_About this task_
Scan the entries for lines containing the string "column". Reply with how many there are, and nothing else.

(Collection entries)

*** Begin section ***

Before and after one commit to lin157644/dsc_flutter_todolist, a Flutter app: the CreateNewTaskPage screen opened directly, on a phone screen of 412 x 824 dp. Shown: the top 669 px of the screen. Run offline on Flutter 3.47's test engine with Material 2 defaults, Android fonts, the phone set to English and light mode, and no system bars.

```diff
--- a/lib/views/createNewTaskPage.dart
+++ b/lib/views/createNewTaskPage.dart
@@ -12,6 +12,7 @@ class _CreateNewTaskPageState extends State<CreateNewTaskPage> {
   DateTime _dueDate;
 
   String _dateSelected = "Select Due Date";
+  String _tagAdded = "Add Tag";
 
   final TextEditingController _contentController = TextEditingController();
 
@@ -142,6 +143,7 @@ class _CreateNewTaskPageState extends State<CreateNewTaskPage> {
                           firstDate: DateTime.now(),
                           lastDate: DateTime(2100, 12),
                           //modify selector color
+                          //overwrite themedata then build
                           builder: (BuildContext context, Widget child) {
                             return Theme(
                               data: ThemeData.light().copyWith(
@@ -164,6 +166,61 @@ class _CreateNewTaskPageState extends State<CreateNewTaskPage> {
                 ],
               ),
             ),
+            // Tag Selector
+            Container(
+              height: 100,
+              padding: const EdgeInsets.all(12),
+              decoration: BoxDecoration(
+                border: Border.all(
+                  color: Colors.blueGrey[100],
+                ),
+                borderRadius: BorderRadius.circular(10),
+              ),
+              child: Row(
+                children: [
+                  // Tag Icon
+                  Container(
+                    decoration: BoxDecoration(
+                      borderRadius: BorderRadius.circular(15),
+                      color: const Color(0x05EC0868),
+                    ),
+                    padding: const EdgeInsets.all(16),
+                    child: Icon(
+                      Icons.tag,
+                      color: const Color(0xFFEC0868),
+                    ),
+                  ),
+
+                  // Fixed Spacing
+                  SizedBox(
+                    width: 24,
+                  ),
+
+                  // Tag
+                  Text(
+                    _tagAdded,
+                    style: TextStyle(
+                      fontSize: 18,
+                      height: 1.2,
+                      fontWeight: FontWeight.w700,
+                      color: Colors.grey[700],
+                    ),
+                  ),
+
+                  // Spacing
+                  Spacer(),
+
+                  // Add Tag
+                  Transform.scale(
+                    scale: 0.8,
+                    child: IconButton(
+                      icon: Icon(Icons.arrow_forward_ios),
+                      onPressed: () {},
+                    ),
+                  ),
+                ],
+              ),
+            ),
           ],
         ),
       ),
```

*** End section ***
*** Begin section ***

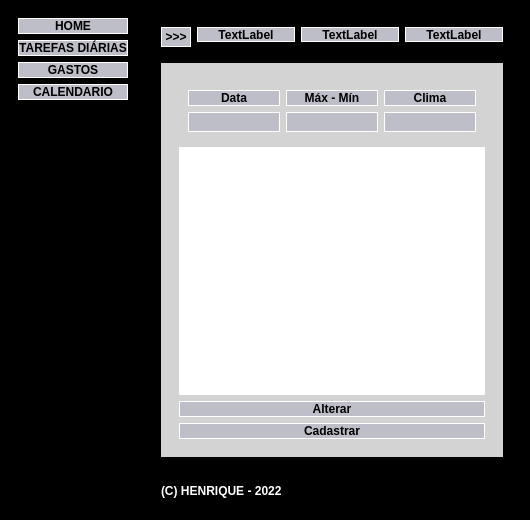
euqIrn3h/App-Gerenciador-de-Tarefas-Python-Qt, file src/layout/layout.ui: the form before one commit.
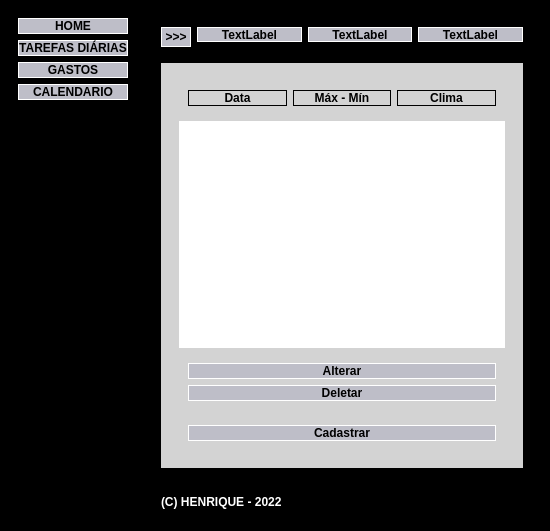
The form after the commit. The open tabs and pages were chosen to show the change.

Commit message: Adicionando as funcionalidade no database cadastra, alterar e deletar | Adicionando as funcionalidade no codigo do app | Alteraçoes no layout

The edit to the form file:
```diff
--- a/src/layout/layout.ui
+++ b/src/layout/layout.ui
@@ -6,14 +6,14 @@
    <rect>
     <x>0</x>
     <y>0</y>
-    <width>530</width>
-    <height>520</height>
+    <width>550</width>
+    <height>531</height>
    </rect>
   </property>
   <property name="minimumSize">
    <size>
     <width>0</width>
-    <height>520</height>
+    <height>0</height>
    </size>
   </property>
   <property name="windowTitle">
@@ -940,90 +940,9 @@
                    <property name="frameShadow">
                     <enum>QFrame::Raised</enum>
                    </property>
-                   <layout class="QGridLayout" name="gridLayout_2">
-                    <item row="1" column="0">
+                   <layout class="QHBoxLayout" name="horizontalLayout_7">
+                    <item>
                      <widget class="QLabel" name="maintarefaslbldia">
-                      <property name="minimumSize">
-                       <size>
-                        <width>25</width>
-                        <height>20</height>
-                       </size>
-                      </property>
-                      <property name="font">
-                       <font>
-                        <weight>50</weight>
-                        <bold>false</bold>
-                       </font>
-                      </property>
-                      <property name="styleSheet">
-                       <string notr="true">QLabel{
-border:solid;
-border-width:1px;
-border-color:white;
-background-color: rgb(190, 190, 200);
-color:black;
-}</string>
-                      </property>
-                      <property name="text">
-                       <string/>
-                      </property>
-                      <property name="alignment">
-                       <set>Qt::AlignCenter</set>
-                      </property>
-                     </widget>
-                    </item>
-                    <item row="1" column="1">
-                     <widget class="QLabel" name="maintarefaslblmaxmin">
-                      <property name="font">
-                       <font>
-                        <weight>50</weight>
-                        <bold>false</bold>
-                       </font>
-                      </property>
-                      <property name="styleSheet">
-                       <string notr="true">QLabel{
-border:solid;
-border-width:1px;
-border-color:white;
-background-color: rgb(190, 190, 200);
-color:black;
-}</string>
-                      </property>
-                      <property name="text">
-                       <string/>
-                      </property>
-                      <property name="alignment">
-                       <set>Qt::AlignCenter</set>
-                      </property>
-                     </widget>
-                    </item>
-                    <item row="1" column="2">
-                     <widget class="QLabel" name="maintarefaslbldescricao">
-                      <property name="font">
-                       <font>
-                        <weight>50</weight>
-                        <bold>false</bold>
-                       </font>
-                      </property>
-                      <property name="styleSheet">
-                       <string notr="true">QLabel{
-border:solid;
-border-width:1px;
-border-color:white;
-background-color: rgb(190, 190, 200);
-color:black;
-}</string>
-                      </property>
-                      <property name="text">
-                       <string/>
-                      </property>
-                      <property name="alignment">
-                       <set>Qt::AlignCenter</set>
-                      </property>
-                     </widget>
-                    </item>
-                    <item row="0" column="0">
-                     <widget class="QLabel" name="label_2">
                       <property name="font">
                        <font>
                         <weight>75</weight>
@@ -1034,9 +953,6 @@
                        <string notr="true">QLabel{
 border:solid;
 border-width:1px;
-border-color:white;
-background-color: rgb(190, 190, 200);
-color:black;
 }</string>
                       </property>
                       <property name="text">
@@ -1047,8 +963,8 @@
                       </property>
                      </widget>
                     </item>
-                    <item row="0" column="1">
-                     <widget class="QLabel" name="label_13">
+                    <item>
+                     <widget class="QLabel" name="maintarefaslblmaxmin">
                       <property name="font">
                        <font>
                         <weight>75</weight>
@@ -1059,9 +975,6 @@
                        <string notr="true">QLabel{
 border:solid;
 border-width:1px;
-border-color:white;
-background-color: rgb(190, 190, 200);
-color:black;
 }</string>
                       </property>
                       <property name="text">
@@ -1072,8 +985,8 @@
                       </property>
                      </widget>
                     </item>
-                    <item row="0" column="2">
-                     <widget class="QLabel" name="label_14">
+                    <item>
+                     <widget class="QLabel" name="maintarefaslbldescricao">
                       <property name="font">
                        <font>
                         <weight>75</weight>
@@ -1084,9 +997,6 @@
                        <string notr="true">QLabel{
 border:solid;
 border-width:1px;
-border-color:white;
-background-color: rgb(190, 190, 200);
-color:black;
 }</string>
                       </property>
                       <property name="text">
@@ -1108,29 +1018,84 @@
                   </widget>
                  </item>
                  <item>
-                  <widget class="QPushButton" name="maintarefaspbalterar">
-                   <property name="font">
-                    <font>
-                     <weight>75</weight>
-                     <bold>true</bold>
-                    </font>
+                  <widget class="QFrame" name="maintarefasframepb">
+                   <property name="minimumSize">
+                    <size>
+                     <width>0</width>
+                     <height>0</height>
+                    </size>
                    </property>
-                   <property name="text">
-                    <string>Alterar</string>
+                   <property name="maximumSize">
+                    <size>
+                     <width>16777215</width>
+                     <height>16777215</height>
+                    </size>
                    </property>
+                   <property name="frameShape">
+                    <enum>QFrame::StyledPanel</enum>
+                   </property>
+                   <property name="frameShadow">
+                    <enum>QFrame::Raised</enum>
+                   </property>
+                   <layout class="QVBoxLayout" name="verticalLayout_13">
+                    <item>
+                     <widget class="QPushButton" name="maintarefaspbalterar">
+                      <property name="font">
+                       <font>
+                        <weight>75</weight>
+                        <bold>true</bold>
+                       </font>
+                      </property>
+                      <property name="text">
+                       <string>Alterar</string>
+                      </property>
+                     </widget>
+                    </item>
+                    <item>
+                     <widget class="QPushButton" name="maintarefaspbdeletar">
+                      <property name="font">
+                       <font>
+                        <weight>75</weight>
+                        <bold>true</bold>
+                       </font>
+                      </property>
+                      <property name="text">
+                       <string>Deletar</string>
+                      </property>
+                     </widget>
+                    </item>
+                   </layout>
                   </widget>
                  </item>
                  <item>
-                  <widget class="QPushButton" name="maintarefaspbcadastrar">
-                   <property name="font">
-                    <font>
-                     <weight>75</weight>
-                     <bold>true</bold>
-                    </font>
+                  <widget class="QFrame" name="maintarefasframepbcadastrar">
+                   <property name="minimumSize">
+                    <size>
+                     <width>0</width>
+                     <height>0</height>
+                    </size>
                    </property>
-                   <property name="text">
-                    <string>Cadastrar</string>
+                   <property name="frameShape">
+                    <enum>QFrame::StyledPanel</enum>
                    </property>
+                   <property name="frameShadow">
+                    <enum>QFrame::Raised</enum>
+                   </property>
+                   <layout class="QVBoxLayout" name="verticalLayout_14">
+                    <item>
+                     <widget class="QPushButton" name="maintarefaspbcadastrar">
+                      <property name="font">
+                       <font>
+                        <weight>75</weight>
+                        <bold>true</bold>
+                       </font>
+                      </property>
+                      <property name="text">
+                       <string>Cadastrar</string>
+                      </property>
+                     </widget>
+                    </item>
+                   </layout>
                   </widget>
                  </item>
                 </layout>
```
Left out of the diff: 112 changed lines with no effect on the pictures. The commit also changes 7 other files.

*** End section ***

_Output below_
6